A state judge has issued a preliminary injunction preventing Reading,
Mass., from forcing the only adult business in town to relocate, citing First
Amendment concerns with a zoning ordinance there.
Video Expo, which sells adult books and videos, opened in May 1996. In
September 1996, town officials passed a zoning ordinance severely limiting
where adult businesses could locate.
The zoning law relegated adult businesses to certain industrial areas
of town and prohibited them from locating within 750 feet of “any lot”
containing a church, school, day-care center, park, playground, public library,
cultural facility, museum or other similar site.
Town officials brought enforcement proceedings against the owners of
Video Expo in 1997, because the store continued to do business in a
non-industrial area of town. The owners responded by challenging the law on
First Amendment grounds, claiming it discriminated against their business based
on the content of their expression.
Town officials countered that the law was necessary to combat certain
harmful secondary effects associated with adult businesses, including urban
blight, increased crime and decreased property values.
Justice James F. McHugh ruled in May 1998 that “a desire to head off
the secondary effects of ‘adult uses’ … is a substantial and important
governmental interest.” He also found that the law was “truly aimed” at the
secondary effects rather than the suppression of speech.
However, McHugh still ruled that the law violated the First Amendment,
because it failed to provide “alternative channels of communication” for adult
businesses like Video Expo. Citing evidence that under the zoning law only 0.6%
of the city’s land was available for adult businesses, the judge concluded that
the zoning measure effectively forecloses “any opportunity for speech of the
type in which Video Expo wishes to engage.”
The judge concluded that the law had too many constitutional
Reading officials then redrafted the law to provide a few more
potential locations for adult businesses. The new ordinance also defined adult
businesses as those which derive 20% of their gross revenue from the sale of
adult-oriented expression, or which contain 20% of adult material in their
Town officials then amended their original complaint against Video
Expo and sought to enforce its revamped zoning law. If town officials could
enforce the revised ordinance, Video Expo would have to relocate and obtain a
special permit to operate. The owners of the adult business once again
countered that the ordinance violated the First Amendment.
On Nov. 6, state Judge Allan van Gestel sided with Video Expo in
Town of Reading v. Santorelli by
granting a preliminary injunction to halt enforcement of the new law.
The judge noted that the amended ordinance still provides that less
than 1% of the total acreage in the town is “potentially available” for adult
“Because of the constitutional issues involved, the burden rests on
the Town to ensure that its regulatory scheme does not unreasonably foreclose
avenues for communication of the material Video Expo seeks to sell,” van Gestel
wrote. “The Court, therefore, determines that the restrictions contained in and
resulting from the By-Law as it may be applied to Video Expo may deny it
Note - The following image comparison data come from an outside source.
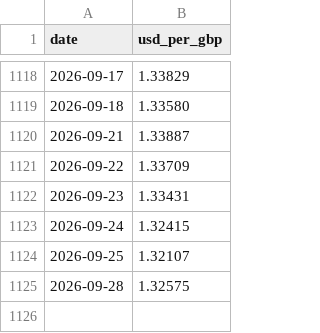
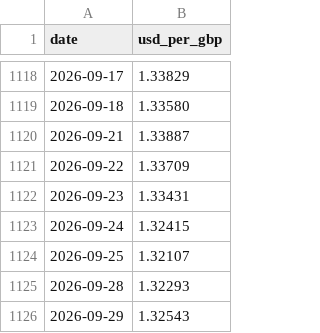
Before and after one commit to Dmax999-ops/Stock-Tracker, a CSV file: data/gbpusd.csv, drawn as a sheet; only a part is shown, gaps mark what is left out.

```diff
--- a/data/gbpusd.csv
+++ b/data/gbpusd.csv
@@ -1124,2 +1124,3 @@ date,usd_per_gbp
 2026-09-25,1.32107
-2026-09-28,1.32575
+2026-09-28,1.32293
+2026-09-29,1.32543
```
Also changed, not shown: data/paper_trades.csv, 4 other files.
reasonable alternative avenues of communication contrary to the dictates of the
United States and Massachusetts Constitutions.”
“The reality is that the Constitution provides that people are allowed
to convey non-obscene, sexually explicit material to people and that the
expression cannot be zoned away,” said Roger Wilcox, attorney for Video
“Our position is that there are simply not enough available locations
to engage in protected expression,” Wilcox said.
The town can either appeal the decision or proceed to trial.
Wilcox said he was “confident” that if the case goes to a jury that
Video Expo would prevail.